Intense debilitating pain all the time and/or Acute & increasing pain at menstruation and ovulation Strong ‘contraction’ feel of uterus Abdominal cramps A ‘bearing’ down feeling Pressure on bladder Dragging sensation down thighs and legs Heavy bleeding and flooding Large blood clots Prolonged bleeding i.e.; up to 8–14 days
Complications Adenomyosis is associated with an increased incidence of preterm labour and premature rupture of membranes. Women with adenomyosis are at an increased risk of anemia. This can cause fatigue, dizziness, and moodiness. Adenomyosis has also been linked with anxiety, depression, and irritability.”
I remember reading somewhere once that for some the pain of dysmennorhea was equivalent to the contractions of childbirth and I was always fairly sure that was me. Every month I employ childbirth techniques to cope with the contractions that come in waves: squatting, pushing, breathing, screaming.
Adenomyosis would also explain the excruciating pain whenever anything touches my uterine wall which fortunately is not very often.
For Dr C this hysterectomy is about removing a physiological disease which has a psychological impact. For me it is the opposite. I can live with the physical pain far easier than I can live with the emotional trauma inflicted every month by the hormonal fluctuations and physical distress.
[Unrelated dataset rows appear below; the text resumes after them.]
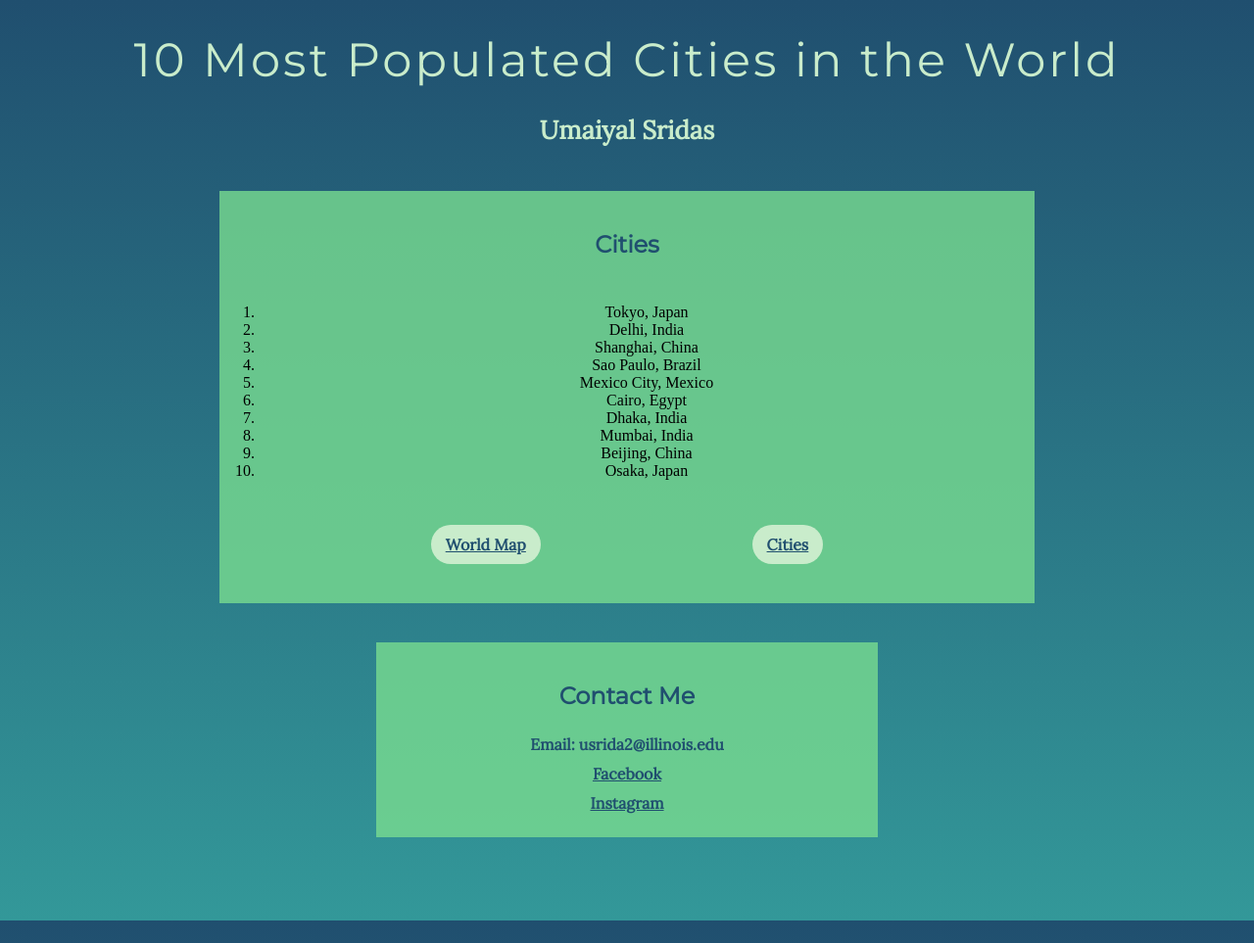
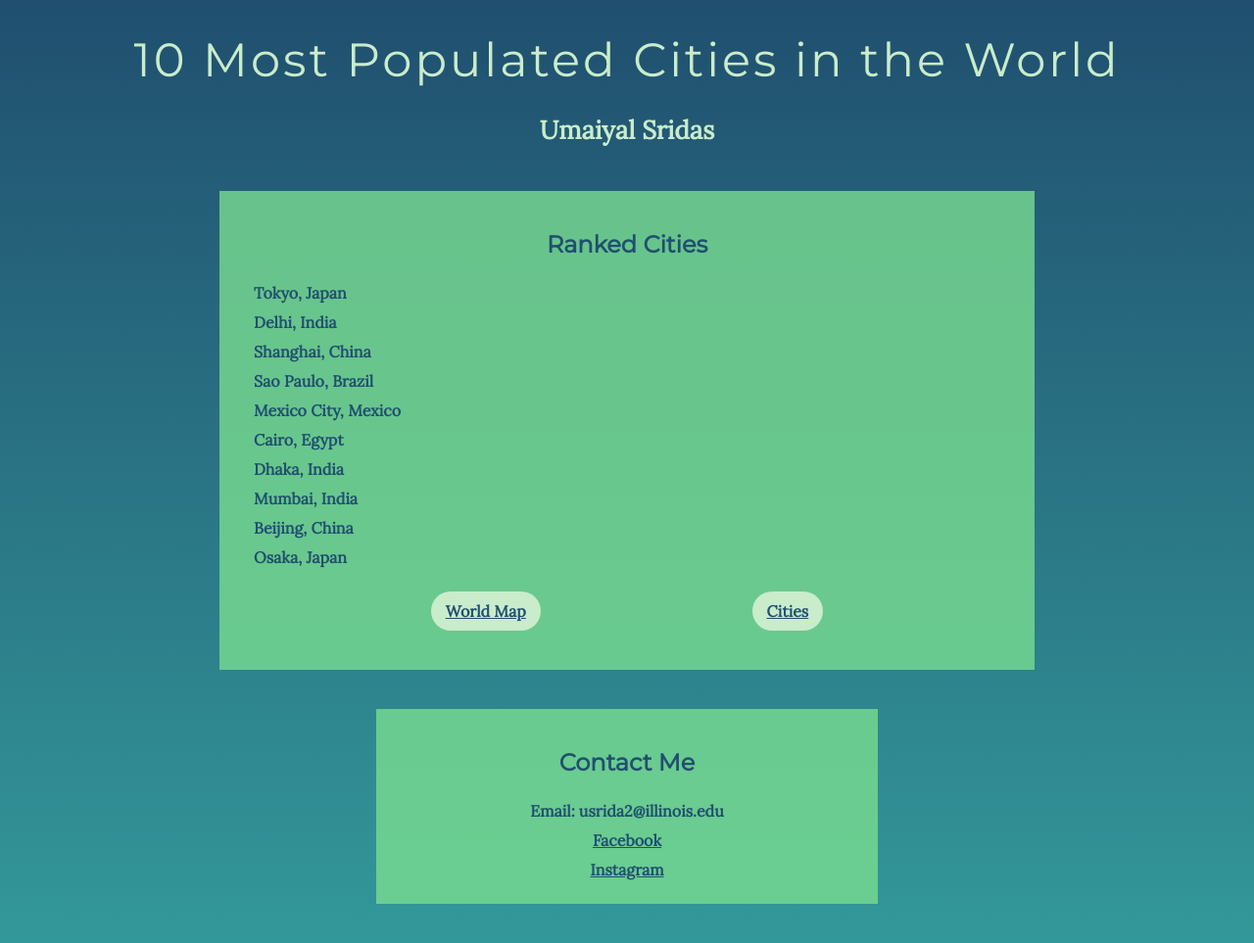
Before and after one commit to usridas/most-populated-cities-in-the-world.github.io, a Jekyll site: the page built from index.md, in a window 1280 px wide. Shown: the whole page at 98% size. Built offline with Jekyll 4.4.1, drawn with Linux system fonts in a browser that asks for light colours; before the commit the page ends 940 px from its top, so only the background shows below that.

Commit message:
Update home.html

```diff
--- a/_layouts/home.html
+++ b/_layouts/home.html
@@ -5,21 +5,17 @@ layout: default
 <link rel="stylesheet" type="text/css" href="assets/home.css">
 
 <div class="top-cities section">
-  <h2>Cities</h2>
-   <p>
-     <ol>
-      <li>Tokyo, Japan</li>
-      <li>Delhi, India</li>
-      <li>Shanghai, China</li>
-      <li>Sao Paulo, Brazil</li>
-      <li>Mexico City, Mexico</li>
-      <li>Cairo, Egypt</li>
-      <li>Dhaka, India</li>
-      <li>Mumbai, India</li>
-      <li>Beijing, China</li>
-      <li>Osaka, Japan</li>
-     </ol>
-   </p>
+  <h2>Ranked Cities</h2>
+    <p>Tokyo, Japan</p>
+    <p>Delhi, India</p>
+    <p>Shanghai, China</p>
+    <p>Sao Paulo, Brazil</p>
+    <p>Mexico City, Mexico</p>
+    <p>Cairo, Egypt</p>
+    <p>Dhaka, India</p>
+    <p>Mumbai, India</p>
+    <p>Beijing, China</p>
+    <p>Osaka, Japan</p>
   <div class="links">
     <a href="datapoints.html">World Map</a>
     <a href="newdatapoints.html">Cities</a>
```
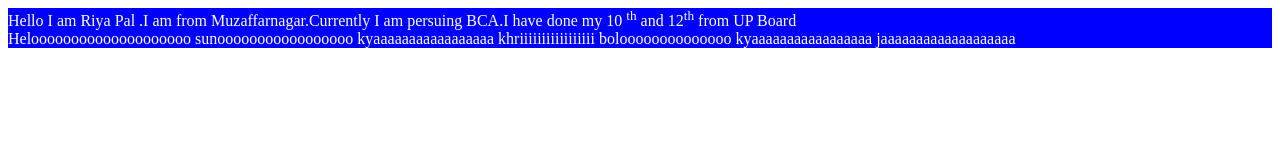
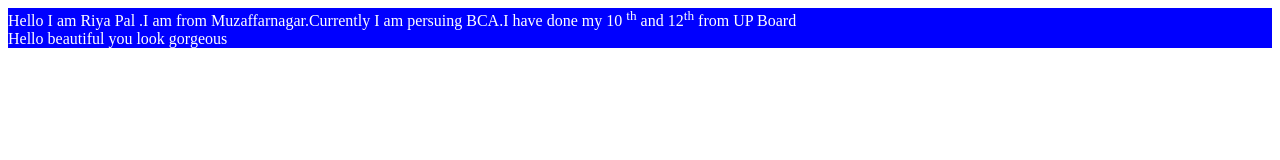
Before and after one commit to 123riyapal/HTML-FILES, a plain HTML site: page hello.html in a window 1280 px wide. Drawn offline with Linux system fonts and the light colour scheme.

Commit message:
change paragraph line

```diff
--- a/hello.html
+++ b/hello.html
@@ -9,14 +9,9 @@
 </head>
 <body>
     <div>Hello I am Riya Pal .I am from Muzaffarnagar.Currently I am persuing BCA.I have done my 10 <sup>th</sup> and 12<sup>th</sup> from UP Board </div>
-    <div class="red">Heloooooooooooooooooooo
-        sunooooooooooooooooo
-        kyaaaaaaaaaaaaaaaaa
-        khriiiiiiiiiiiiiiiii
-        boloooooooooooooo
-        kyaaaaaaaaaaaaaaaaa
-        jaaaaaaaaaaaaaaaaaaa
-
+    <div class="red">Hello
+        beautiful
+        you look gorgeous
     </div>
 </body>
 </html>
```
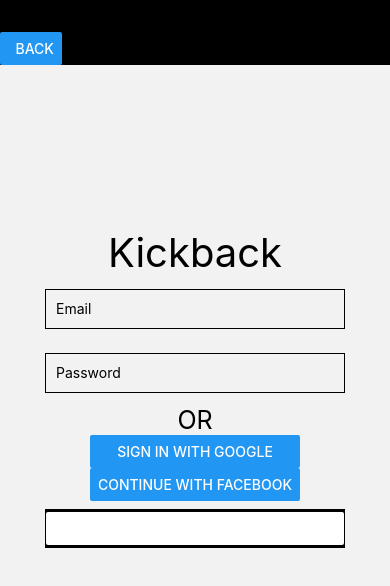
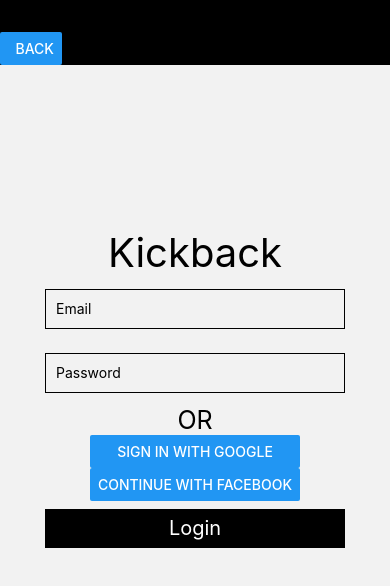
Before and after one commit to Darrengn/KickBack, a React Native app: screen /Login in a window 390 px wide. Shown: the top 586 px of the page. Built offline with nearby package versions, Linux system fonts and the light colour scheme.

Commit message:
changed button to touchable

```diff
--- a/screens/LoginScreen.js
+++ b/screens/LoginScreen.js
@@ -1,5 +1,5 @@
 import React from 'react';
-import { View, Text, Button, StyleSheet, TextInput } from 'react-native';
+import { View, Text, Button, StyleSheet, TextInput, TouchableWithoutFeedback } from 'react-native';
 
 const LoginScreen = ({navigation}) => {
     const [email, onChangeEmail] = React.useState('');
@@ -40,13 +40,11 @@ const LoginScreen = ({navigation}) => {
                     onPress={() => alert('sign in with facebook')}
                     />
                 </View>
-                <View style = {{flex: 1, borderWidth: 1, backgroundColor: 'black', width:300, justifyContent:'center'}}>
-                    <Button style ={styles.input}
-                        title="Login"
-                        color='white'
-                        onPress={() => alert('Login')}
-                    />
-                </View>
+                <TouchableWithoutFeedback onPress={() => alert('Login')}>
+                    <View style = {{flex: 1, borderWidth: 1, backgroundColor: 'black', width:300, justifyContent:'center', alignItems:'center'}}>
+                        <Text style={{color: 'white', fontSize: 20}}>Login</Text>
+                    </View>
+                </TouchableWithoutFeedback>
                 <View style = {{flex: 8}}></View>
             </View>
         </View>
```
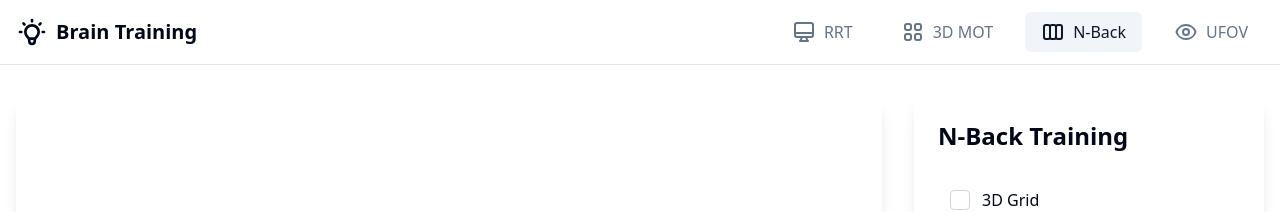
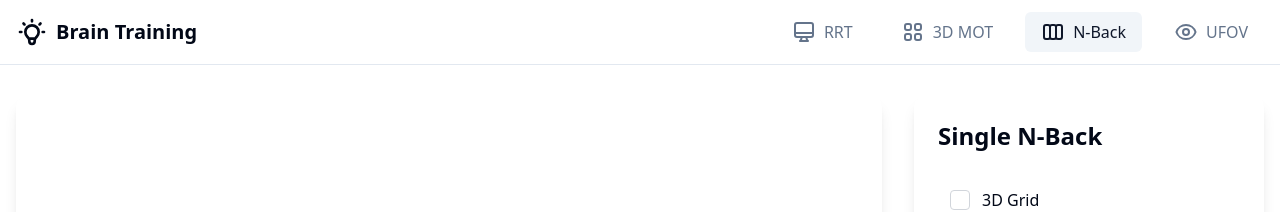
Before and after one commit to XD1amond/Brain, a React (Vite) app: page /nback in a window 1280 px wide. Shown: the top 212 px of the page. Built offline with nearby package versions, Linux system fonts and the light colour scheme.

Commit message:
Dynamic N Back title

```diff
--- a/src/components/exercises/NBack.jsx
+++ b/src/components/exercises/NBack.jsx
@@ -6,6 +6,18 @@ import { cn } from '@/lib/utils';
 
 const COLORS = ['#e74c3c', '#3498db', '#2ecc71', '#f1c40f', '#9b59b6'];
 const LETTERS = ['A', 'B', 'C', 'D', 'E', 'F', 'G', 'H', 'I'];
+
+function getNBackType(stimuli) {
+  const activeCount = Object.values(stimuli).filter(Boolean).length;
+  const types = {
+    1: 'Single',
+    2: 'Dual',
+    3: 'Triple',
+    4: 'Quad',
+    5: 'Quint'
+  };
+  return types[activeCount] || '';
+}
 
 function Grid3D({ position, color, isActive }) {
   return (
@@ -265,7 +277,7 @@ export default function NBack() {
         </div>
 
         <div className="w-[350px] bg-card rounded-xl p-6 shadow-lg">
-          <h2 className="text-2xl font-bold mb-6">N-Back Training</h2>
+          <h2 className="text-2xl font-bold mb-6">{getNBackType(settings.stimuli)} N-Back</h2>
 
           <div className="space-y-6">
             <div className="space-y-4">
```
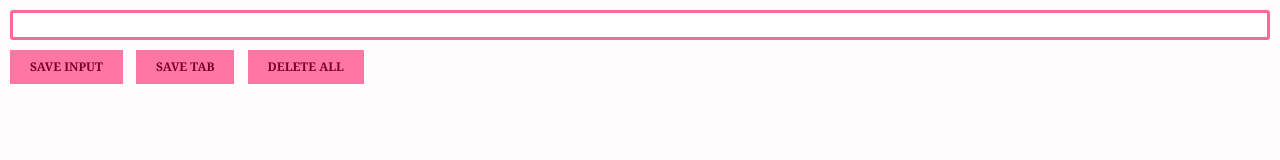
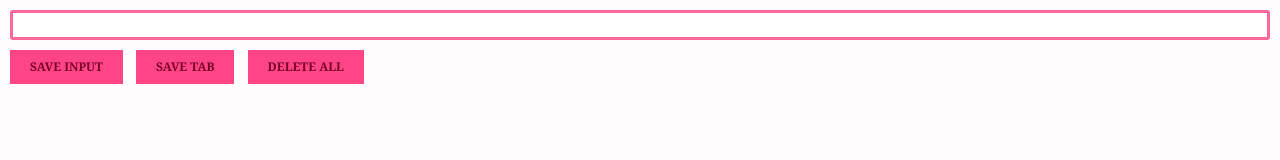
Before and after one commit to SHIVANGISINGH12/BookMark, a browser extension: page index.html in a window 1280 px wide. Drawn offline with nearby package versions, Linux system fonts and the light colour scheme.

Commit message:
css changed

```diff
--- a/index.css
+++ b/index.css
@@ -26,7 +26,7 @@ button {
     color: rgb(8, 1, 1);
     transition: all 0.3s;
     position: relative;
-    background: rgba(255, 0, 89, 0.151);
+    background: rgba(255, 0, 89, 0.5);
 }
 
 button::before {
@@ -43,8 +43,8 @@ button::before {
     border-bottom-width: 1px;
     border-top-style: solid;
     border-bottom-style: solid;
-    border-top-color: rgba(28, 17, 17, 0.5);
-    border-bottom-color: rgba(28, 17, 17, 0.5);
+    border-top-color: rgba(255, 0, 89, 0.592);
+    border-bottom-color: rgba(255, 0, 89, 0.592);
     transform: scale(0.1, 1);
 }
 
```
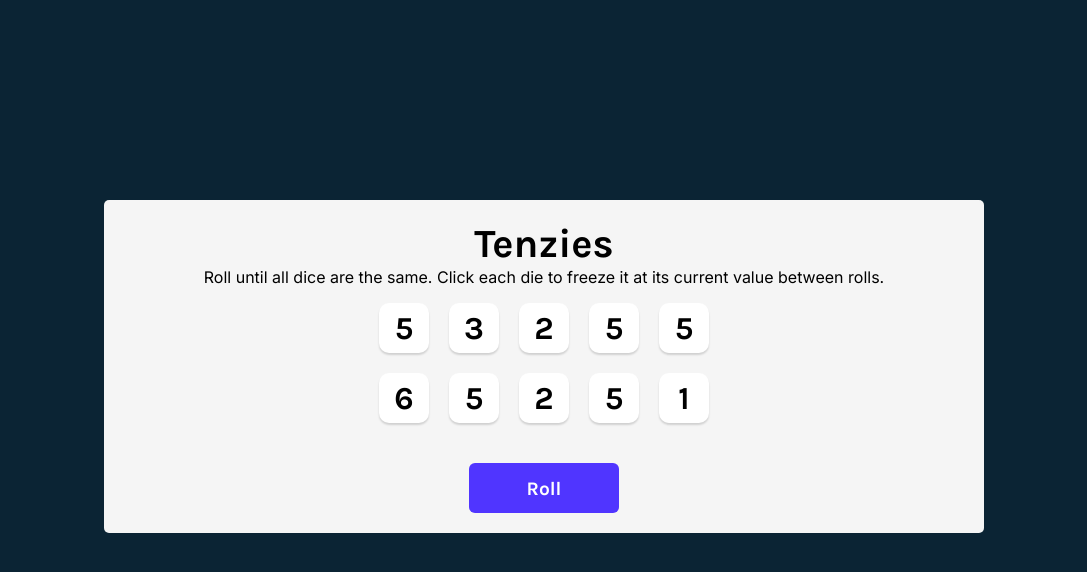
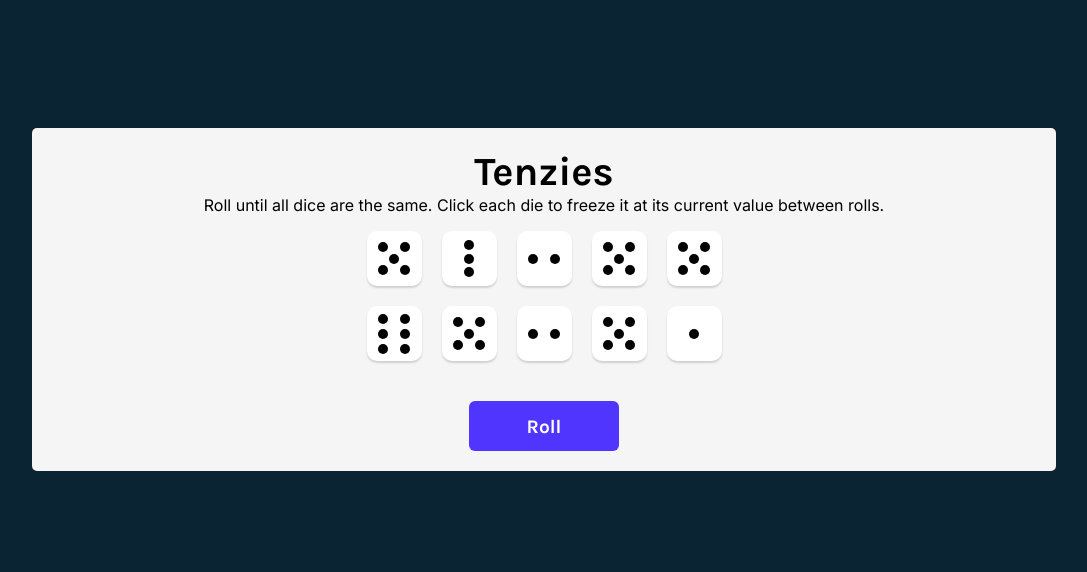
Before and after one commit to maden1738/tenzies, a React (Vite) app: page / in a window 1280 px wide. Shown: the top 572 px of the page, without its empty margins (96-1183 px from the left). Built offline with nearby package versions, Linux system fonts and the light colour scheme.

Commit message:
add dots instead of number in die

```diff
--- a/src/Die.jsx
+++ b/src/Die.jsx
@@ -1,12 +1,22 @@
 import React from "react";
+import Dot from "./Dot";
 
 export default function Die(props) {
        const styles = {
               backgroundColor: props.isHeld ? "#59E391" : "white",
        };
        return (
-              <div className="die-face" style={styles} onClick={props.holdDice}>
-                     <h2 className="die-num">{props.value}</h2>
+              <div
+                     className={`die-face die-${props.value}`}
+                     style={styles}
+                     onClick={props.holdDice}
+              >
+                     {/* <h2 className="die-num">{props.value}</h2> */}
+                     {Array(props.value)
+                            .fill(0)
+                            .map((el) => (
+                                   <Dot />
+                            ))}
               </div>
        );
 }
--- /dev/null
+++ b/src/Dot.jsx
@@ -0,0 +1,5 @@
+import React from "react";
+
+export default function Dot() {
+       return <div className="dot"></div>;
+}
--- a/src/index.css
+++ b/src/index.css
@@ -5,10 +5,9 @@
 body {
        margin: 0;
        background-color: #0b2434;
-       padding: 20px;
        font-family: "Karla", sans-serif;
        height: 100vh;
-       padding: 200px;
+       padding: 10%;
 }
 
 main {
@@ -43,17 +42,6 @@ main {
        margin-bottom: 40px;
 }
 
-.die-face {
-       height: 50px;
-       width: 50px;
-       box-shadow: 0px 2px 2px rgba(0, 0, 0, 0.15);
-       border-radius: 10px;
-       display: flex;
-       justify-content: center;
-       align-items: center;
-       cursor: pointer;
-}
-
 .die-num {
        font-size: 2rem;
 }
@@ -77,3 +65,63 @@ main {
 .roll-dice:active {
        box-shadow: inset 5px 5px 10px -3px rgba(0, 0, 0, 0.7);
 }
+
+.dot {
+       width: 10px;
+       height: 10px;
+       border-radius: 50%;
+       background-color: black;
+}
+
+.die-face {
+       height: 55px;
+       width: 55px;
+       box-shadow: 0px 2px 2px rgba(0, 0, 0, 0.15);
+       border-radius: 10px;
+       /* display: flex;
+       justify-content: center;
+       align-items: center; */
+       cursor: pointer;
+       padding: 5px;
+}
+
+.die-1 {
+       display: flex;
+       justify-content: center;
+       align-items: center;
+}
+
+.die-2 {
+       display: flex;
+       align-items: center;
+       justify-content: space-around;
+}
+
+.die-3 {
+       display: flex;
+       flex-direction: column;
+       justify-content: space-evenly;
+       align-items: center;
+}
+
+.die-4,
+.die-6 {
+       display: grid;
+       grid-template-columns: 1fr 1fr;
+       align-items: center;
+       justify-items: center;
+}
+
+.die-5 {
+       display: grid;
+       grid-template-columns: 1fr 1fr;
+       align-items: center;
+       justify-items: center;
+       position: relative;
+}
+
+.die-5 :last-child {
+       position: absolute;
+       left: 50%;
+       transform: translateX(-50%);
+}
```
How can I possibly describe what it is like to wish you were dead every four weeks? To be overcome by senseless anger, depression, anxiety? That the only thing that gets you through is knowing the moment you start to bleed, the angst will disappear.
This affliction has always been my greatest fear of becoming a parent, and even more so a single parent. A hysterectomy would remove the source of these concerns.
It is difficult to imagine a future free from pain. Life has always been a battle field. Every day I stand up to fight. In the past few years I suffered such devastating losses I had begun to think the war had been won.
Life: 1, Me: 0
I waved a white flag, I begged for it to end, but the attacks did not stop. But now… a glimmer of dawn light breaking through the darkest of the darkness.
And a forgotten emotion: HOPE.